- [Directions] If a line in the entries contains the word "export", list it.

Web page revision data

============================================================

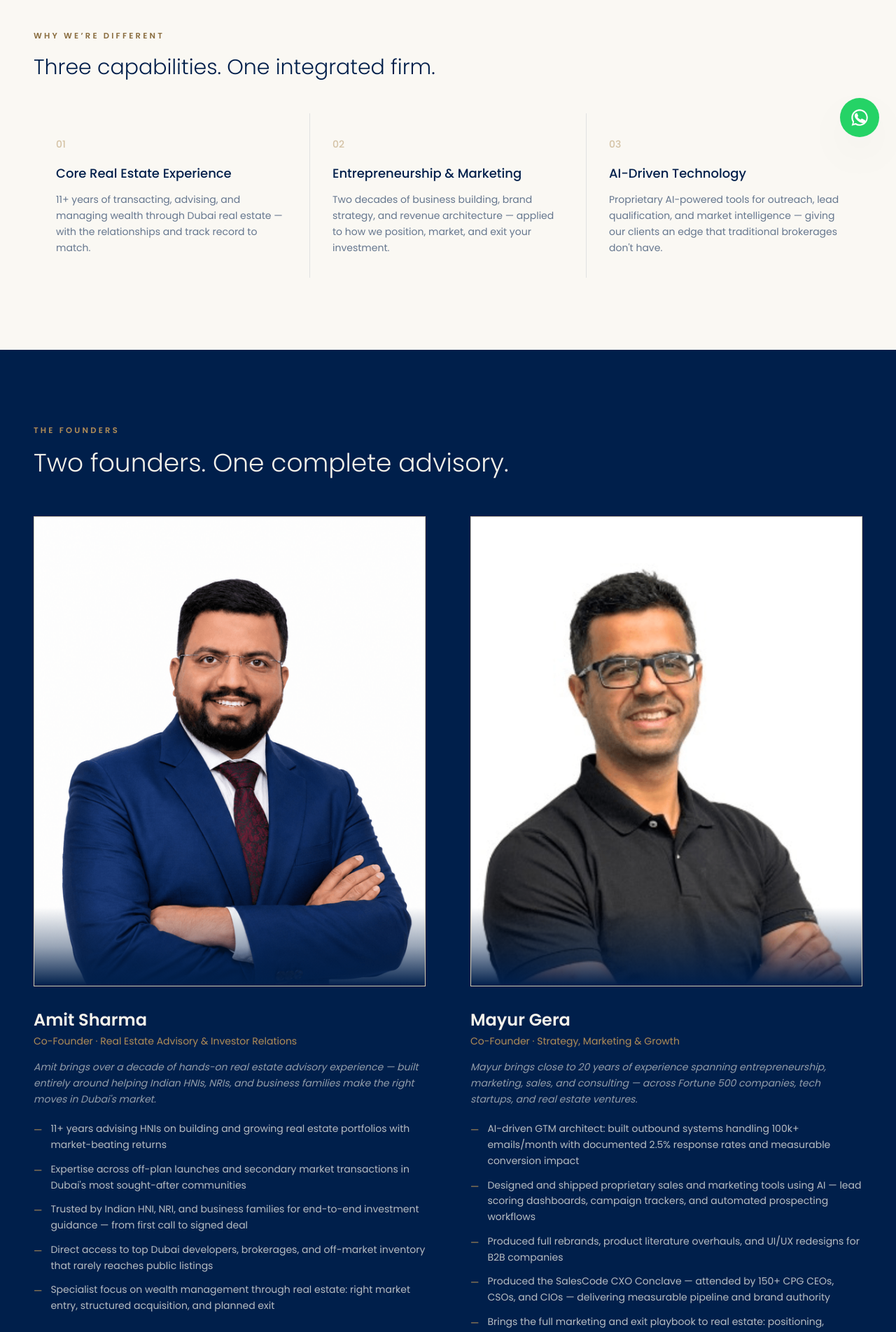
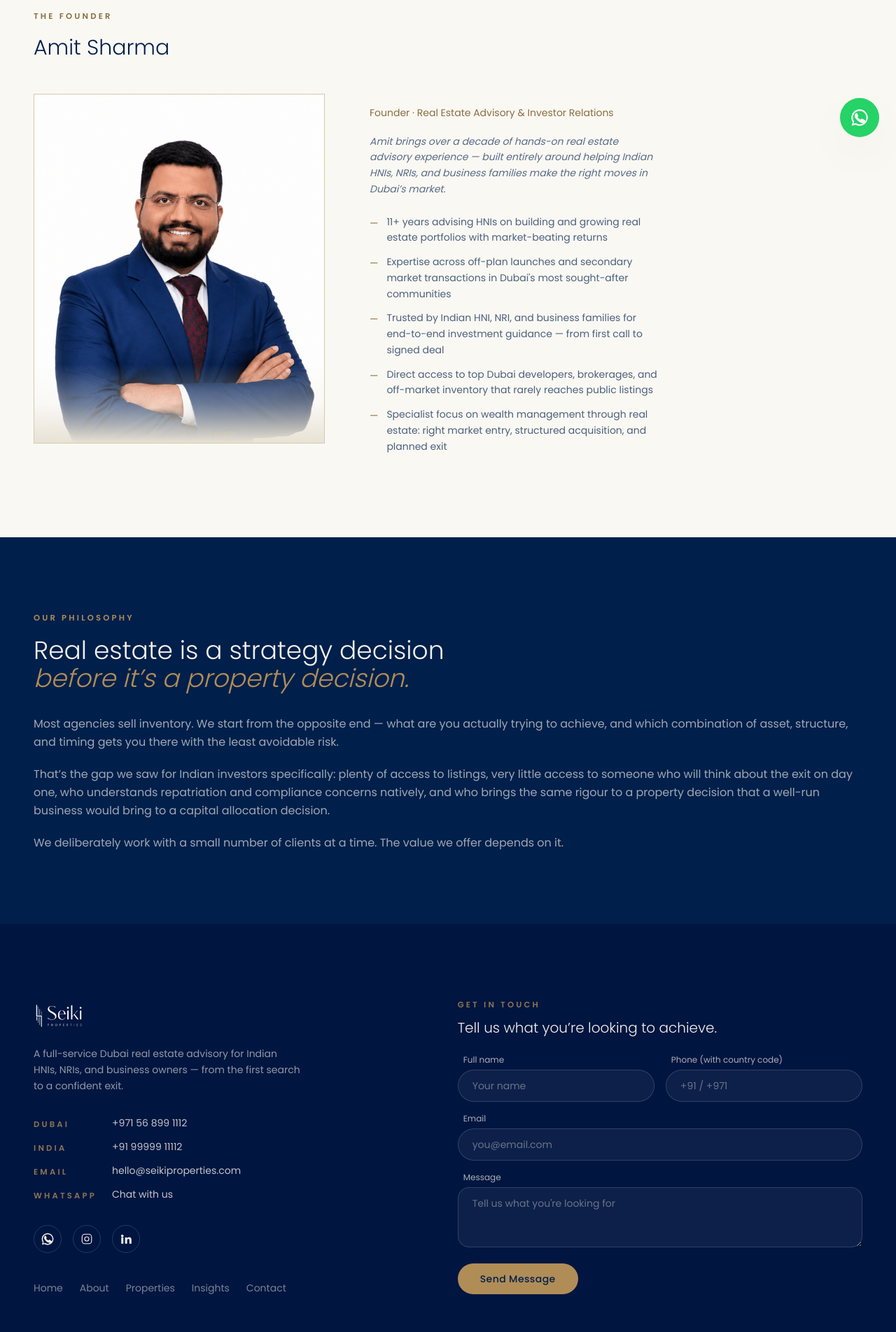
Before and after one commit to seikiproperties/website, a Next.js app: page /about in a window 1280 px wide. Shown: the part 580-2484 px from the top of the page at 70% size. Built offline with nearby package versions, Linux system fonts and the light colour scheme.

Commit message:
Remove Mayur from website, Amit only

```diff
--- a/src/app/about/page.tsx
+++ b/src/app/about/page.tsx
@@ -4,39 +4,8 @@ import type { Metadata } from "next";
 export const metadata: Metadata = {
   title: "About Us",
   description:
-    "Meet Amit Sharma and Mayur Gera — the founders of Seiki Properties. Deep real estate expertise, AI-driven marketing, and entrepreneurial rigour in one firm.",
+    "Meet Amit Sharma, founder of Seiki Properties — over a decade of Dubai real estate expertise serving Indian HNIs, NRIs, and business owners.",
 };
-
-const founders = [
-  {
-    name: "Amit Sharma",
-    title: "Co-Founder · Real Estate Advisory & Investor Relations",
-    photo: "/images/founder-amit.png",
-    intro:
-      "Amit brings over a decade of hands-on real estate advisory experience — built entirely around helping Indian HNIs, NRIs, and business families make the right moves in Dubai's market.",
-    bullets: [
-      "11+ years advising HNIs on building and growing real estate portfolios with market-beating returns",
-      "Expertise across off-plan launches and secondary market transactions in Dubai's most sought-after communities",
-      "Trusted by Indian HNI, NRI, and business families for end-to-end investment guidance — from first call to signed deal",
-      "Direct access to top Dubai developers, brokerages, and off-market inventory that rarely reaches public listings",
-      "Specialist focus on wealth management through real estate: right market entry, structured acquisition, and planned exit",
-    ],
-  },
-  {
-    name: "Mayur Gera",
-    title: "Co-Founder · Strategy, Marketing & Growth",
-    photo: "/images/founder-mayur.png",
-    intro:
-      "Mayur brings close to 20 years of experience spanning entrepreneurship, marketing, sales, and consulting — across Fortune 500 companies, tech startups, and real estate ventures.",
-    bullets: [
-      "AI-driven GTM architect: built outbound systems handling 100k+ emails/month with documented 2.5% response rates and measurable conversion impact",
-      "Designed and shipped proprietary sales and marketing tools using AI — lead scoring dashboards, campaign trackers, and automated prospecting workflows",
-      "Produced full rebrands, product literature overhauls, and UI/UX redesigns for B2B companies",
-      "Produced the SalesCode CXO Conclave — attended by 150+ CPG CEOs, CSOs, and CIOs — delivering measurable pipeline and brand authority",
-      "Brings the full marketing and exit playbook to real estate: positioning, demand generation, pipeline management, and deal close strategy",
-    ],
-  },
-];
 
 export default function AboutPage() {
   return (
@@ -45,111 +14,80 @@ export default function AboutPage() {
         <div className="container-x">
           <span className="eyebrow text-gold">About Seiki Properties</span>
           <h1 className="mt-5 text-3xl md:text-5xl font-light leading-tight max-w-3xl">
-            Deep real estate experience.
+            Built on real experience.
             <span className="block italic text-gold">
-              AI-driven strategy. One firm.
+              Focused on real outcomes.
             </span>
           </h1>
           <p className="mt-6 text-cream/65 text-base md:text-lg max-w-2xl leading-relaxed">
-            Seiki Properties was built on a belief that Dubai real estate
-            rewards two things that rarely live in the same place: deep
-            on-ground access and the marketing and strategic rigour of a
-            well-run business. We built the firm around both.
+            Seiki Properties exists because Dubai real estate rewards one thing
+            above all else: deep on-ground access paired with the discipline to
+            prioritise investor outcomes over transaction volume.
           </p>
         </div>
       </section>
 
-      {/* The combination */}
+      {/* Founder */}
       <section className="section bg-cream-light">
         <div className="container-x">
-          <div className="max-w-2xl mb-12">
-            <span className="eyebrow text-gold-dark">Why We&rsquo;re Different</span>
-            <h2 className="mt-4 text-navy text-2xl md:text-3xl font-light leading-tight">
-              Three capabilities. One integrated firm.
-            </h2>
-          </div>
-          <div className="grid grid-cols-1 md:grid-cols-3 gap-px bg-navy/10">
-            {[
-              {
-                num: "01",
-                title: "Core Real Estate Experience",
-                copy: "11+ years of transacting, advising, and managing wealth through Dubai real estate — with the relationships and track record to match.",
-              },
-              {
-                num: "02",
-                title: "Entrepreneurship & Marketing",
-                copy: "Two decades of business building, brand strategy, and revenue architecture — applied to how we position, market, and exit your investment.",
-              },
-              {
-                num: "03",
-                title: "AI-Driven Technology",
-                copy: "Proprietary AI-powered tools for outreach, lead qualification, and market intelligence — giving our clients an edge that traditional brokerages don't have.",
-              },
-            ].map((p) => (
-              <div key={p.num} className="bg-cream-light p-8">
-                <span className="text-gold/50 text-sm font-medium">{p.num}</span>
-                <h3 className="text-navy text-lg font-medium mt-4 mb-3">{p.title}</h3>
-                <p className="text-navy/60 text-sm leading-relaxed">{p.copy}</p>
-              </div>
-            ))}
-          </div>
-        </div>
-      </section>
-
-      {/* Founders */}
-      <section className="section bg-navy text-cream">
-        <div className="container-x">
-          <span className="eyebrow text-gold">The Founders</span>
-          <h2 className="mt-4 text-3xl md:text-4xl font-light leading-tight mb-14">
-            Two founders. One complete advisory.
+          <span className="eyebrow text-gold-dark">The Founder</span>
+          <h2 className="mt-4 text-navy text-2xl md:text-3xl font-light leading-tight mb-12">
+            Amit Sharma
           </h2>
 
-          <div className="grid grid-cols-1 lg:grid-cols-2 gap-16">
-            {founders.map((f) => (
-              <div key={f.name}>
+          <div className="grid grid-cols-1 lg:grid-cols-2 gap-16 max-w-4xl">
+            <div>
               <div
                 className="relative aspect-[5/6] overflow-hidden mb-8 border border-gold/30 bg-cream-dark"
               >
                 <Image
-                    src={f.photo}
-                    alt={`Portrait of ${f.name}`}
+                  src="/images/founder-amit.png"
+                  alt="Portrait of Amit Sharma, Founder of Seiki Properties"
                   fill
                   className="object-cover object-top"
                   sizes="(max-width: 1024px) 100vw, 50vw"
                 />
-                  <div className="absolute bottom-0 left-0 right-0 h-28 bg-gradient-to-t from-navy via-navy/40 to-transparent pointer-events-none" />
+                <div className="absolute bottom-0 left-0 right-0 h-28 bg-gradient-to-t from-cream-dark via-cream/40 to-transparent pointer-events-none" />
               </div>
-                <h2 className="text-2xl font-semibold">{f.name}</h2>
-                <p className="text-gold text-sm mt-1 mb-4">{f.title}</p>
-                <p className="text-cream/60 text-sm leading-relaxed mb-5 italic">
-                  {f.intro}
+            </div>
+
+            <div className="flex flex-col justify-center">
+              <p className="text-gold-dark text-sm mb-5">
+                Founder · Real Estate Advisory & Investor Relations
+              </p>
+              <p className="text-navy/65 text-sm leading-relaxed mb-6 italic">
+                Amit brings over a decade of hands-on real estate advisory
+                experience — built entirely around helping Indian HNIs, NRIs,
+                and business families make the right moves in Dubai&rsquo;s market.
               </p>
               <ul className="space-y-3">
-                  {f.bullets.map((b, i) => (
-                    <li
-                      key={i}
-                      className="flex items-start gap-3 text-cream/75 text-sm leading-relaxed"
-                    >
-                      <span className="text-gold mt-0.5 shrink-0">—</span>
+                {[
+                  "11+ years advising HNIs on building and growing real estate portfolios with market-beating returns",
+                  "Expertise across off-plan launches and secondary market transactions in Dubai's most sought-after communities",
+                  "Trusted by Indian HNI, NRI, and business families for end-to-end investment guidance — from first call to signed deal",
+                  "Direct access to top Dubai developers, brokerages, and off-market inventory that rarely reaches public listings",
+                  "Specialist focus on wealth management through real estate: right market entry, structured acquisition, and planned exit",
+                ].map((b, i) => (
+                  <li key={i} className="flex items-start gap-3 text-navy/70 text-sm leading-relaxed">
+                    <span className="text-gold-dark mt-0.5 shrink-0">—</span>
                     <span>{b}</span>
                   </li>
                 ))}
               </ul>
             </div>
-            ))}
           </div>
         </div>
       </section>
 
       {/* Philosophy */}
-      <section className="section bg-cream-light">
+      <section className="section bg-navy text-cream">
         <div className="container-x max-w-3xl">
-          <span className="eyebrow text-gold-dark">Our Philosophy</span>
-          <h2 className="mt-4 text-navy text-3xl md:text-4xl font-light leading-tight mb-8">
+          <span className="eyebrow text-gold">Our Philosophy</span>
+          <h2 className="mt-4 text-3xl md:text-4xl font-light leading-tight mb-8">
             Real estate is a strategy decision
-            <span className="block italic text-gold-dark">before it&rsquo;s a property decision.</span>
+            <span className="block italic text-gold">before it&rsquo;s a property decision.</span>
           </h2>
-          <div className="space-y-5 text-navy/65 text-base leading-relaxed">
+          <div className="space-y-5 text-cream/65 text-base leading-relaxed">
             <p>
               Most agencies sell inventory. We start from the opposite end —
               what are you actually trying to achieve, and which combination of
--- a/src/app/api/contact/route.ts
+++ b/src/app/api/contact/route.ts
@@ -26,7 +26,7 @@ export async function POST(req: NextRequest) {
 
     // Email to Seiki Properties inbox
     await transporter.sendMail({
-      from: `"Seiki Properties Website" <${process.env.GMAIL_USER}>`,
+      from: `"Seiki Properties" <${process.env.GMAIL_USER}>`,
       to: "contact@seikiproperties.com",
       replyTo: email,
       subject: `New Enquiry from ${name} — Seiki Properties`,
--- a/src/components/home/DeveloperStrip.tsx
+++ b/src/components/home/DeveloperStrip.tsx
@@ -28,8 +28,8 @@ export default function DeveloperStrip() {
           {quadrupled.map(({ id, name, file }, i) => (
             <div
               key={`${id}-${i}`}
-              className="shrink-0 flex items-center justify-center px-0"
-              style={{ width: "90vw", maxWidth: "440px" }}
+              className="shrink-0 flex items-center justify-center px-4"
+              style={{ width: "45vw", maxWidth: "220px" }}
             >
               <Image
                 src={`/images/developers/${file}`}
--- a/src/components/home/Founders.tsx
+++ b/src/components/home/Founders.tsx
@@ -1,67 +1,43 @@
 import Image from "next/image";
-
-const founders = [
-  {
-    name: "Amit Sharma",
-    title: "Co-Founder · Real Estate Advisory & Investor Relations",
-    photo: "/images/founder-amit.png",
-    bullets: [
-      "11+ years advising HNIs on building and growing real estate portfolios with market-beating returns",
-      "Deep expertise in off-plan and secondary market transactions across Dubai's key communities",
-      "Trusted by Indian HNIs, NRIs, and business families for end-to-end investment guidance",
-      "Direct relationships with top Dubai developers, brokerages, and off-market deal networks",
-      "Specialist in wealth management through real estate — from market entry to profitable exit",
-    ],
-  },
-  {
-    name: "Mayur Gera",
-    title: "Co-Founder · Strategy, Marketing & Growth",
-    photo: "/images/founder-mayur.png",
-    bullets: [
-      "~20 years across entrepreneurship, marketing, sales and consulting — Fortune 500, tech startups, and real estate",
-      "AI-driven GTM architect: built systems managing 100k+ outbound touchpoints/month with documented conversion impact",
-      "Designed and shipped proprietary AI-powered tools — lead scoring dashboards, campaign trackers, automated workflows",
-      "Produced high-impact brand and positioning work including full rebrands, product literature, and UI/UX overhauls",
-      "Brings the full marketing and exit playbook to real estate — from positioning and demand gen to deal close",
-    ],
-  },
-];
 
 export default function Founders() {
   return (
     <section className="section bg-navy text-cream">
       <div className="container-x">
         <div className="max-w-2xl mb-14">
-          <span className="eyebrow text-gold">Meet The Founders</span>
+          <span className="eyebrow text-gold">Meet The Founder</span>
           <h2 className="mt-4 text-3xl md:text-4xl font-light leading-tight">
-            The complete package —
-            <span className="block italic text-gold">experience, strategy, and technology.</span>
+            Deep expertise, built over
+            <span className="block italic text-gold">more than a decade.</span>
           </h2>
           <p className="mt-4 text-cream/60 text-sm leading-relaxed max-w-xl">
-            Deep real estate expertise. AI-driven marketing and growth systems.
-            Entrepreneurial rigour. Three capabilities, one advisory firm.
+            Real estate advisory built on genuine on-ground experience, trusted
+            relationships, and a single-minded focus on investor outcomes.
           </p>
         </div>
 
-        <div className="grid grid-cols-1 md:grid-cols-2 gap-10 lg:gap-16">
-          {founders.map((f) => (
-            <div key={f.name}>
-              {/* Photo: white bg photo sits on cream, framed by gold border */}
+        <div className="grid grid-cols-1 md:grid-cols-2 gap-10 lg:gap-16 max-w-2xl">
+          <div>
             <div className="relative aspect-[5/6] overflow-hidden mb-6 border border-gold/30 bg-cream-dark">
               <Image
-                  src={f.photo}
-                  alt={`Portrait of ${f.name}`}
+                src="/images/founder-amit.png"
+                alt="Portrait of Amit Sharma"
                 fill
                 className="object-cover object-top"
                 sizes="(max-width: 768px) 100vw, 50vw"
               />
-                {/* Bottom gradient fade into navy to blend into the section below */}
               <div className="absolute bottom-0 left-0 right-0 h-28 bg-gradient-to-t from-navy via-navy/40 to-transparent pointer-events-none" />
             </div>
-              <h3 className="text-xl font-semibold">{f.name}</h3>
-              <p className="text-gold text-sm mt-1 mb-5">{f.title}</p>
+            <h3 className="text-xl font-semibold">Amit Sharma</h3>
+            <p className="text-gold text-sm mt-1 mb-5">Founder · Real Estate Advisory & Investor Relations</p>
             <ul className="space-y-2">
-                {f.bullets.map((b, i) => (
+              {[
+                "11+ years advising HNIs on building and growing real estate portfolios with market-beating returns",
+                "Deep expertise in off-plan and secondary market transactions across Dubai's key communities",
+                "Trusted by Indian HNIs, NRIs, and business families for end-to-end investment guidance",
+                "Direct relationships with top Dubai developers, brokerages, and off-market deal networks",
+                "Specialist in wealth management through real estate — from market entry to profitable exit",
+              ].map((b, i) => (
                 <li key={i} className="flex items-start gap-3 text-cream/70 text-sm leading-relaxed">
                   <span className="text-gold mt-1 shrink-0">—</span>
                   <span>{b}</span>
@@ -69,7 +45,6 @@ export default function Founders() {
               ))}
             </ul>
           </div>
-          ))}
         </div>
       </div>
     </section>
```
Lines whose indentation alone changed are shown as unchanged.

============================================================

- [The answer]
 export const metadata: Metadata = {
 export default function AboutPage() {
@@ -45,111 +14,80 @@ export default function AboutPage() {
@@ -26,7 +26,7 @@ export async function POST(req: NextRequest) {
@@ -28,8 +28,8 @@ export default function DeveloperStrip() {
 export default function Founders() {
@@ -69,7 +45,6 @@ export default function Founders() {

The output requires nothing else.